  • Creator: Rowlandson, Thomas, 1756-1827, artist.
  • Title: [An architectural inspection] [drawing].
  • Created: [England,[180-?]

Catalog Record & Digital Collection

Drawings R79 no. 12 Box D145

Acquired August 2007

Pitter and Slipper, lacemen and embroiderers…

Pitter and Slipper, lacemen and embroiderers : No. 39 Strand, London : an elegant assortment of foiles, foil, shapes , &c.

[London, not before 1792?]

File 66 792 P688

A design for a trade card, with text in manuscript. 1 drawing on laid paper : pen, ink and watercolor ; 10 x 7 cm.

Pitter and Slipper, lacemen...On the verso are notes, presumably to the engraver of the plate being commissioned?

Detail of versoSubjects (Library of Congress): Lace industry–England–London.
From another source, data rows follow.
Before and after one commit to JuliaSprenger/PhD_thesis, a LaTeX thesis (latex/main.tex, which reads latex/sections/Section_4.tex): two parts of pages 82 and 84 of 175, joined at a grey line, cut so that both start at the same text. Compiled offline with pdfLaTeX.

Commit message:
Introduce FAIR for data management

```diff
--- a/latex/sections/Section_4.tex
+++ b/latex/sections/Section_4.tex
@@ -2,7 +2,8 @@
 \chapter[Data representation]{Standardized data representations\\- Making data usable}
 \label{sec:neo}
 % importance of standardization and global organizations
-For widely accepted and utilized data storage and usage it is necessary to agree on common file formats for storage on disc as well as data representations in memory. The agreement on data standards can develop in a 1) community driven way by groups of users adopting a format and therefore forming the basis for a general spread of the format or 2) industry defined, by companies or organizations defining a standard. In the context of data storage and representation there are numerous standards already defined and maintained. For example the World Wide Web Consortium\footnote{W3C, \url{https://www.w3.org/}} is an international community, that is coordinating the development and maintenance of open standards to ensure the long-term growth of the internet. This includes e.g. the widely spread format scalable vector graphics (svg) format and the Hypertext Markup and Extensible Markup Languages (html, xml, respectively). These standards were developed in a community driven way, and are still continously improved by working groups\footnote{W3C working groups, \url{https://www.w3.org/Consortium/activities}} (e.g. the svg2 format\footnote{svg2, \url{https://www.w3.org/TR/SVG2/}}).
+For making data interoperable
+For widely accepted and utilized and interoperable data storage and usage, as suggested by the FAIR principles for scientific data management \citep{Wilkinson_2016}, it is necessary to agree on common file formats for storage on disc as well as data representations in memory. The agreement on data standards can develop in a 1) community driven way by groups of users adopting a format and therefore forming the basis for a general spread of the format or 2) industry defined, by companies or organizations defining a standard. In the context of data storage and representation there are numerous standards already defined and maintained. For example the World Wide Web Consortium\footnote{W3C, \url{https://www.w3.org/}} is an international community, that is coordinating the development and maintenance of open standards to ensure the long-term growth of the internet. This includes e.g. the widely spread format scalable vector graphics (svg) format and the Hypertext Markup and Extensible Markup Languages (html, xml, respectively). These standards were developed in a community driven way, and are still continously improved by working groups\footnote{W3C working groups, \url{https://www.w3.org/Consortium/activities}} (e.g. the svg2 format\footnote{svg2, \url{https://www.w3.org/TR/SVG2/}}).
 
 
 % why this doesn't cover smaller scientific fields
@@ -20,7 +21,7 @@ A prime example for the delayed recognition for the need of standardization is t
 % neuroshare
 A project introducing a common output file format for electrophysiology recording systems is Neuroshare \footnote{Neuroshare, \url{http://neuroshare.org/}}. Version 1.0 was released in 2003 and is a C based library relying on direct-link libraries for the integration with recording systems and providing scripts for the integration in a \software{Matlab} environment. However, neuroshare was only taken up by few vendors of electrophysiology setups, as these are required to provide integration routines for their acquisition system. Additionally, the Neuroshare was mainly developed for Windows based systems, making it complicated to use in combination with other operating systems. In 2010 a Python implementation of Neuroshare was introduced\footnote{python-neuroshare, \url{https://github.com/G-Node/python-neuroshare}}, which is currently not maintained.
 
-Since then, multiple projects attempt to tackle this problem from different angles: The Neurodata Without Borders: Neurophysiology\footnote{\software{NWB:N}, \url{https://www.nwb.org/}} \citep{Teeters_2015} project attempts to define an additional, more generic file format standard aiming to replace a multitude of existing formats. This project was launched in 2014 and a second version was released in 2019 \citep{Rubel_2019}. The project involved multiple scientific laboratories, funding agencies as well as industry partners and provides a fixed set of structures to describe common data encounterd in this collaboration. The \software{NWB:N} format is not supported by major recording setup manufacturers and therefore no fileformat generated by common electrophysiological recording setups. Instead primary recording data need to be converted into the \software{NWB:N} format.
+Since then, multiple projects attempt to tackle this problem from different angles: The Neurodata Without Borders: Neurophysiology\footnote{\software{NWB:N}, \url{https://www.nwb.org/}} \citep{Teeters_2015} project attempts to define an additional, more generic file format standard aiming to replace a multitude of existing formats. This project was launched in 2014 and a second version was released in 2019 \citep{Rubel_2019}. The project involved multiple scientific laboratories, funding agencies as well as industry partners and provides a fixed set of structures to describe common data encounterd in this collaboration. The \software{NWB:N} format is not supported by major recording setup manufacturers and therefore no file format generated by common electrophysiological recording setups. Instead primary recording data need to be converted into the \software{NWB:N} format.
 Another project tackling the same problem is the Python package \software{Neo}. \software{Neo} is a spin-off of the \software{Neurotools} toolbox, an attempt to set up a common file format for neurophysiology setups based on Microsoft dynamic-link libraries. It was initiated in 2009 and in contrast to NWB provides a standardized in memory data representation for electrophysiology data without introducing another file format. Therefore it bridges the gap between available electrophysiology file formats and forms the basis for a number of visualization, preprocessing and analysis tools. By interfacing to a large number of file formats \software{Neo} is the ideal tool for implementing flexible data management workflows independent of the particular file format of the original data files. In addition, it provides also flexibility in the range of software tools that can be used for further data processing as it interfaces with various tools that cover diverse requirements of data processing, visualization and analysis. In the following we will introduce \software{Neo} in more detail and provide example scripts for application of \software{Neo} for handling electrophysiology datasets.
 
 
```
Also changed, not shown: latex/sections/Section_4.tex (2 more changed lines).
Lewis Walpole Library new acquisition: October, 2010